» **Items from a dataset**
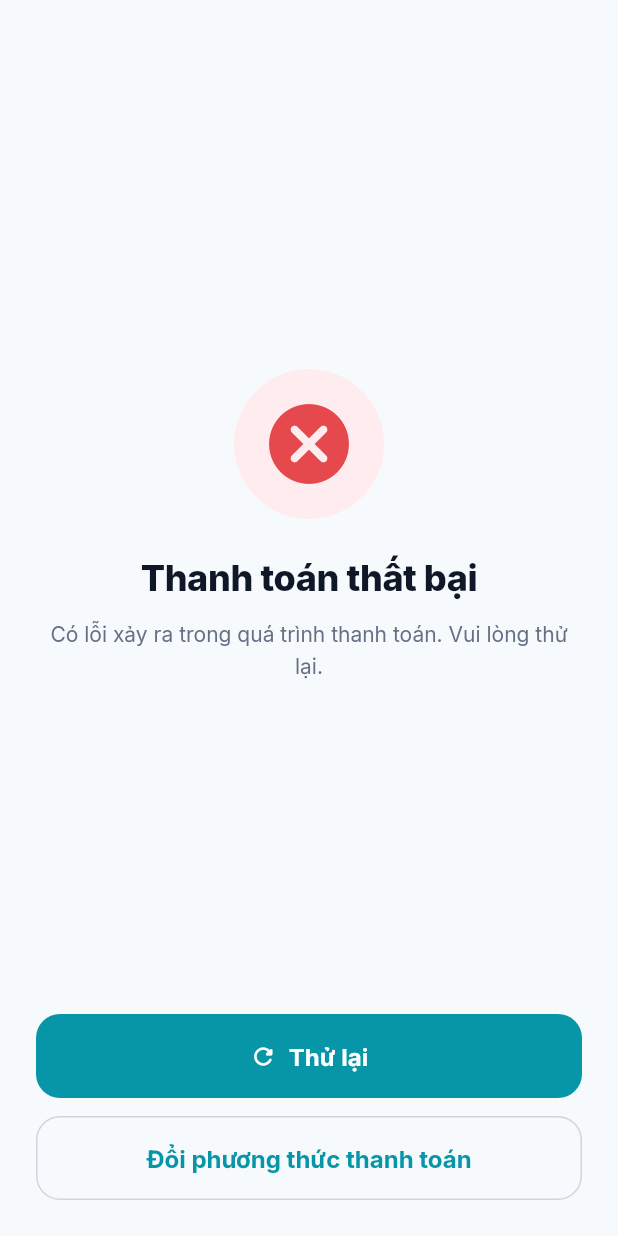
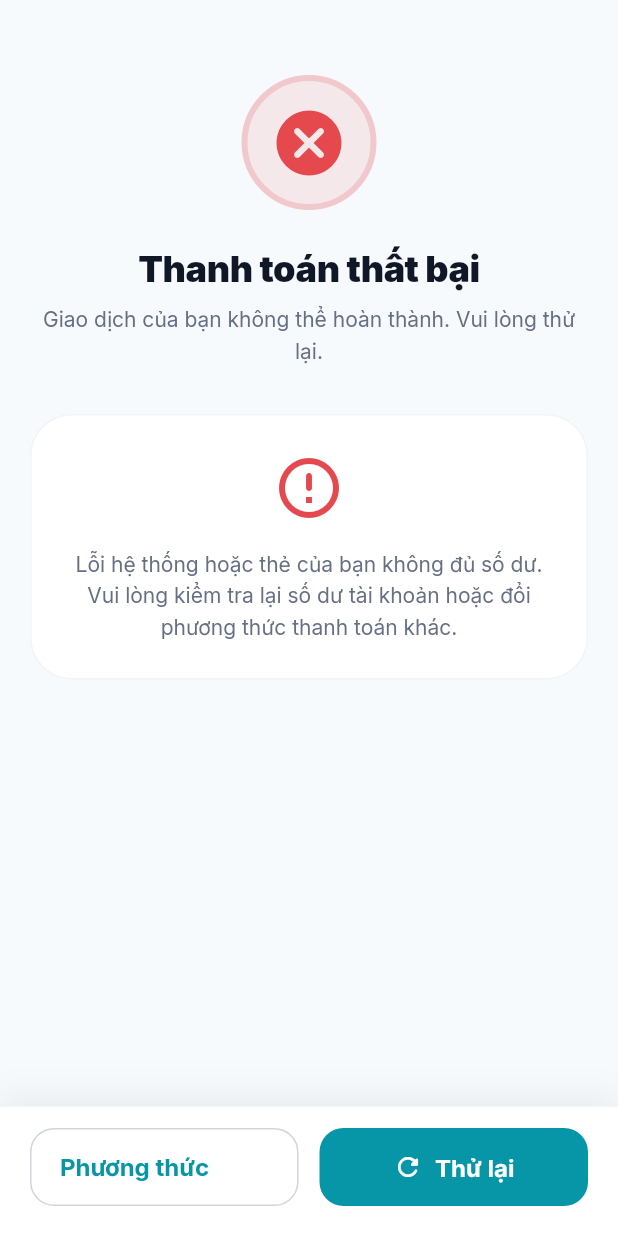
Before and after one commit to thanhtri-ba/project_busZ, a Flutter app: the PaymentResultScreen screen opened by its route, on a phone screen of 412 x 824 dp. Run offline on Flutter 3.47's test engine with Material 3 defaults, Android fonts, the phone set to English and light mode, and no system bars; our stand-ins replace dio, get_it, go_router, google_fonts, qr_flutter, shared_preferences and 2 more; accounts and stored records are empty.

Commit message:
Refactor payment result screen UI

```diff
--- a/lib/features/payment/presentation/screens/payment_result_screen.dart
+++ b/lib/features/payment/presentation/screens/payment_result_screen.dart
@@ -1,18 +1,11 @@
-/// BusZ — Payment Result Screen
-///
-/// Source of Truth: BusZ-Documentation/06_Flutter/08_Payment_Module.md §11
-///
-/// Displays payment outcome:
-/// - Success → Navigate to Ticket
-/// - Failed → Retry / Choose Another Method
-/// - Electronic receipt info
 import 'package:flutter/material.dart';
 import 'package:go_router/go_router.dart';
+import 'package:qr_flutter/qr_flutter.dart';
 import 'package:busz/core/theme/app_colors.dart';
 import 'package:busz/core/theme/app_text_styles.dart';
-import 'package:busz/core/theme/app_spacing.dart';
 import 'package:busz/core/theme/app_radius.dart';
 import 'package:busz/core/router/route_names.dart';
+import 'package:busz/core/widgets/buttons/primary_button.dart';
 
 class PaymentResultScreen extends StatelessWidget {
   final bool isSuccess;
@@ -21,95 +14,210 @@ class PaymentResultScreen extends StatelessWidget {
 
   @override
   Widget build(BuildContext context) {
+    final ticketId = 'BK-ABC123';
+
     return Scaffold(
+      backgroundColor: AppColors.backgroundPrimary,
       body: SafeArea(
-        child: Padding(
-          padding: const EdgeInsets.all(AppSpacing.xl),
+        child: SingleChildScrollView(
+          padding: const EdgeInsets.fromLTRB(20, 30, 20, 120),
           child: Column(
-            mainAxisAlignment: MainAxisAlignment.center,
             children: [
-              const Spacer(),
-
-              // Status Icon
-              Container(
-                width: 100,
-                height: 100,
+              const SizedBox(height: 20),
+              // Status Indicator Icon
+              Center(
+                child: Container(
+                  width: 90,
+                  height: 90,
                   decoration: BoxDecoration(
-                  color: isSuccess ? AppColors.successLight : AppColors.errorLight,
+                    color: isSuccess ? AppColors.success.withValues(alpha: 0.1) : AppColors.error.withValues(alpha: 0.1),
                     shape: BoxShape.circle,
+                    border: Border.all(
+                      color: isSuccess ? AppColors.success.withValues(alpha: 0.2) : AppColors.error.withValues(alpha: 0.2),
+                      width: 4,
+                    ),
                   ),
                   child: Icon(
                     isSuccess ? Icons.check_circle_rounded : Icons.cancel_rounded,
-                  size: 64,
+                    size: 52,
                     color: isSuccess ? AppColors.success : AppColors.error,
                   ),
                 ),
-              const SizedBox(height: AppSpacing.xl),
-
-              // Title
+              ),
+              const SizedBox(height: 24),
               Text(
                 isSuccess ? 'Thanh toán thành công!' : 'Thanh toán thất bại',
-                style: AppTextStyles.headline,
+                style: AppTextStyles.headline.copyWith(fontWeight: FontWeight.w900),
                 textAlign: TextAlign.center,
               ),
-              const SizedBox(height: AppSpacing.sm),
+              const SizedBox(height: 8),
               Text(
                 isSuccess
-                    ? 'Vé điện tử đã được tạo và gửi đến email của bạn.'
-                    : 'Có lỗi xảy ra trong quá trình thanh toán. Vui lòng thử lại.',
+                    ? 'Vé điện tử của bạn đã được tạo lập thành công.'
+                    : 'Giao dịch của bạn không thể hoàn thành. Vui lòng thử lại.',
                 style: AppTextStyles.bodyMedium.copyWith(color: AppColors.textSecondary),
                 textAlign: TextAlign.center,
               ),
+              const SizedBox(height: 32),
 
               if (isSuccess) ...[
-                const SizedBox(height: AppSpacing.xxl),
-
-                // Receipt Info
+                // Ticket Card
                 Container(
-                  padding: const EdgeInsets.all(AppSpacing.md),
+                  width: double.infinity,
                   decoration: BoxDecoration(
                     color: AppColors.surfaceCard,
-                    borderRadius: AppRadius.card,
+                    borderRadius: AppRadius.cardLarge,
+                    border: Border.all(color: AppColors.borderLight),
+                    boxShadow: [
+                      BoxShadow(
+                        color: Colors.black.withValues(alpha: 0.04),
+                        blurRadius: 20,
+                        offset: const Offset(0, 10),
+                      ),
+                    ],
+                  ),
+                  child: Column(
+                    children: [
+                      const SizedBox(height: 24),
+                      // QR Code
+                      QrImageView(
+                        data: 'BUSZ-TK-$ticketId-SIG-abc123',
+                        version: QrVersions.auto,
+                        size: 160,
+                        gapless: true,
+                        eyeStyle: const QrEyeStyle(
+                          eyeShape: QrEyeShape.square,
+                          color: AppColors.black,
+                        ),
+                        dataModuleStyle: const QrDataModuleStyle(
+                          dataModuleShape: QrDataModuleShape.square,
+                          color: AppColors.black,
+                        ),
+                      ),
+                      const SizedBox(height: 8),
+                      Text('Mã vé: $ticketId', style: AppTextStyles.label.copyWith(fontWeight: FontWeight.w800)),
+                      Text('Quét mã này khi lên xe', style: AppTextStyles.captionSmall),
+                      const SizedBox(height: 20),
+
+                      // Dashed Divider
+                      Row(
+                        children: List.generate(
+                          30,
+                          (i) => Expanded(
+                            child: Container(
+                              margin: const EdgeInsets.symmetric(horizontal: 2),
+                              height: 1,
+                              color: i.isEven ? AppColors.gray300 : Colors.transparent,
+                            ),
+                          ),
+                        ),
+                      ),
+
+                      Padding(
+                        padding: const EdgeInsets.all(20),
+                        child: Column(
+                          children: [
+                            _buildInfoRow('Hành trình', 'TP. Hồ Chí Minh → Đà Lạt'),
+                            const SizedBox(height: 10),
+                            _buildInfoRow('Thời gian', '05/07/2026 08:00'),
+                            const SizedBox(height: 10),
+                            _buildInfoRow('Ghế ngồi', 'A1, A2'),
+                            const SizedBox(height: 10),
+                            _buildInfoRow('Tổng tiền', '725.000đ', isHighlight: true),
+                            const SizedBox(height: 10),
+                            _buildInfoRow('Phương thức', 'VNPay'),
+                          ],
+                        ),
+                      ),
+                    ],
+                  ),
+                ),
+              ] else ...[
+                // Error card
+                Container(
+                  width: double.infinity,
+                  padding: const EdgeInsets.all(24),
+                  decoration: BoxDecoration(
+                    color: AppColors.surfaceCard,
+                    borderRadius: AppRadius.cardLarge,
                     border: Border.all(color: AppColors.borderLight),
                   ),
                   child: Column(
                     children: [
-                      _buildReceiptRow('Mã giao dịch', 'TXN-2026070500123'),
-                      _buildReceiptRow('Mã đặt vé', 'BK-ABC123'),
-                      _buildReceiptRow('Số tiền', '725.000đ'),
-                      _buildReceiptRow('Phương thức', 'VNPay'),
-                      _buildReceiptRow('Thời gian', '05/07/2026 06:15'),
+                      const Icon(Icons.error_outline_rounded, size: 48, color: AppColors.error),
+                      const SizedBox(height: 16),
+                      Text(
+                        'Lỗi hệ thống hoặc thẻ của bạn không đủ số dư. Vui lòng kiểm tra lại số dư tài khoản hoặc đổi phương thức thanh toán khác.',
+                        textAlign: TextAlign.center,
+                        style: AppTextStyles.bodyMedium.copyWith(color: AppColors.textSecondary, height: 1.5),
+                      ),
                     ],
                   ),
                 ),
               ],
-
-              const Spacer(),
-
-              // Action Buttons
-              if (isSuccess) ...[
-                ElevatedButton.icon(
-                  onPressed: () => context.go('${RouteNames.ticketList}'),
-                  icon: const Icon(Icons.confirmation_number_outlined),
-                  label: const Text('Xem vé'),
+            ],
           ),
-                const SizedBox(height: AppSpacing.sm),
-                OutlinedButton(
-                  onPressed: () => context.go(RouteNames.home),
-                  child: const Text('Về trang chủ'),
         ),
-              ] else ...[
-                ElevatedButton.icon(
-                  onPressed: () => context.pop(),
-                  icon: const Icon(Icons.refresh_rounded),
-                  label: const Text('Thử lại'),
       ),
-                const SizedBox(height: AppSpacing.sm),
-                OutlinedButton(
-                  onPressed: () => context.pop(),
-                  child: const Text('Đổi phương thức thanh toán'),
+      bottomNavigationBar: Container(
+        padding: const EdgeInsets.fromLTRB(20, 14, 20, 20),
+        decoration: BoxDecoration(
+          color: AppColors.surfacePrimary,
+          border: Border(top: BorderSide(color: AppColors.borderLight)),
+          boxShadow: [
+            BoxShadow(
+              color: Colors.black.withValues(alpha: 0.06),
+              blurRadius: 18,
+              offset: const Offset(0, -6),
             ),
           ],
+        ),
+        child: SafeArea(
+          top: false,
+          child: isSuccess
+              ? Row(
+                  children: [
+                    Expanded(
+                      child: SizedBox(
+                        height: 52,
+                        child: OutlinedButton.icon(
+                          onPressed: () => context.go(RouteNames.home),
+                          icon: const Icon(Icons.home_rounded, size: 18),
+                          label: const Text('Về trang chủ'),
+                        ),
+                      ),
+                    ),
+                    const SizedBox(width: 14),
+                    Expanded(
+                      child: PrimaryButton(
+                        text: 'Xem vé',
+                        height: 52,
+                        icon: Icons.confirmation_number_rounded,
+                        onPressed: () => context.go('/tickets/$ticketId'),
+                      ),
+                    ),
+                  ],
+                )
+              : Row(
+                  children: [
+                    Expanded(
+                      child: SizedBox(
+                        height: 52,
+                        child: OutlinedButton(
+                          onPressed: () => context.pop(),
+                          child: const Text('Phương thức khác'),
+                        ),
+                      ),
+                    ),
+                    const SizedBox(width: 14),
+                    Expanded(
+                      child: PrimaryButton(
+                        text: 'Thử lại',
+                        height: 52,
+                        icon: Icons.refresh_rounded,
+                        onPressed: () => context.pop(),
+                      ),
+                    ),
                   ],
                 ),
         ),
@@ -117,16 +225,18 @@ class PaymentResultScreen extends StatelessWidget {
     );
   }
 
-  Widget _buildReceiptRow(String label, String value) {
-    return Padding(
-      padding: const EdgeInsets.only(bottom: AppSpacing.xs),
-      child: Row(
+  Widget _buildInfoRow(String label, String value, {bool isHighlight = false}) {
+    return Row(
       mainAxisAlignment: MainAxisAlignment.spaceBetween,
       children: [
-          Text(label, style: AppTextStyles.bodySmall),
-          Text(value, style: AppTextStyles.label),
+        Text(label, style: AppTextStyles.bodySmall.copyWith(fontWeight: FontWeight.w600)),
+        Text(
+          value,
+          style: isHighlight
+              ? AppTextStyles.label.copyWith(color: AppColors.primary, fontWeight: FontWeight.w900)
+              : AppTextStyles.label.copyWith(fontWeight: FontWeight.w700),
+        ),
       ],
-      ),
     );
   }
 }
```
Lines whose indentation alone changed are shown as unchanged.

» **THE TASK**
Every line that contains the string "copyWith" should be returned from the data.

» **TASK SOLUTION**
+                style: AppTextStyles.headline.copyWith(fontWeight: FontWeight.w900),
                 style: AppTextStyles.bodyMedium.copyWith(color: AppColors.textSecondary),
+                      Text('Mã vé: $ticketId', style: AppTextStyles.label.copyWith(fontWeight: FontWeight.w800)),
+                        style: AppTextStyles.bodyMedium.copyWith(color: AppColors.textSecondary, height: 1.5),
+        Text(label, style: AppTextStyles.bodySmall.copyWith(fontWeight: FontWeight.w600)),
+              ? AppTextStyles.label.copyWith(color: AppColors.primary, fontWeight: FontWeight.w900)
+              : AppTextStyles.label.copyWith(fontWeight: FontWeight.w700),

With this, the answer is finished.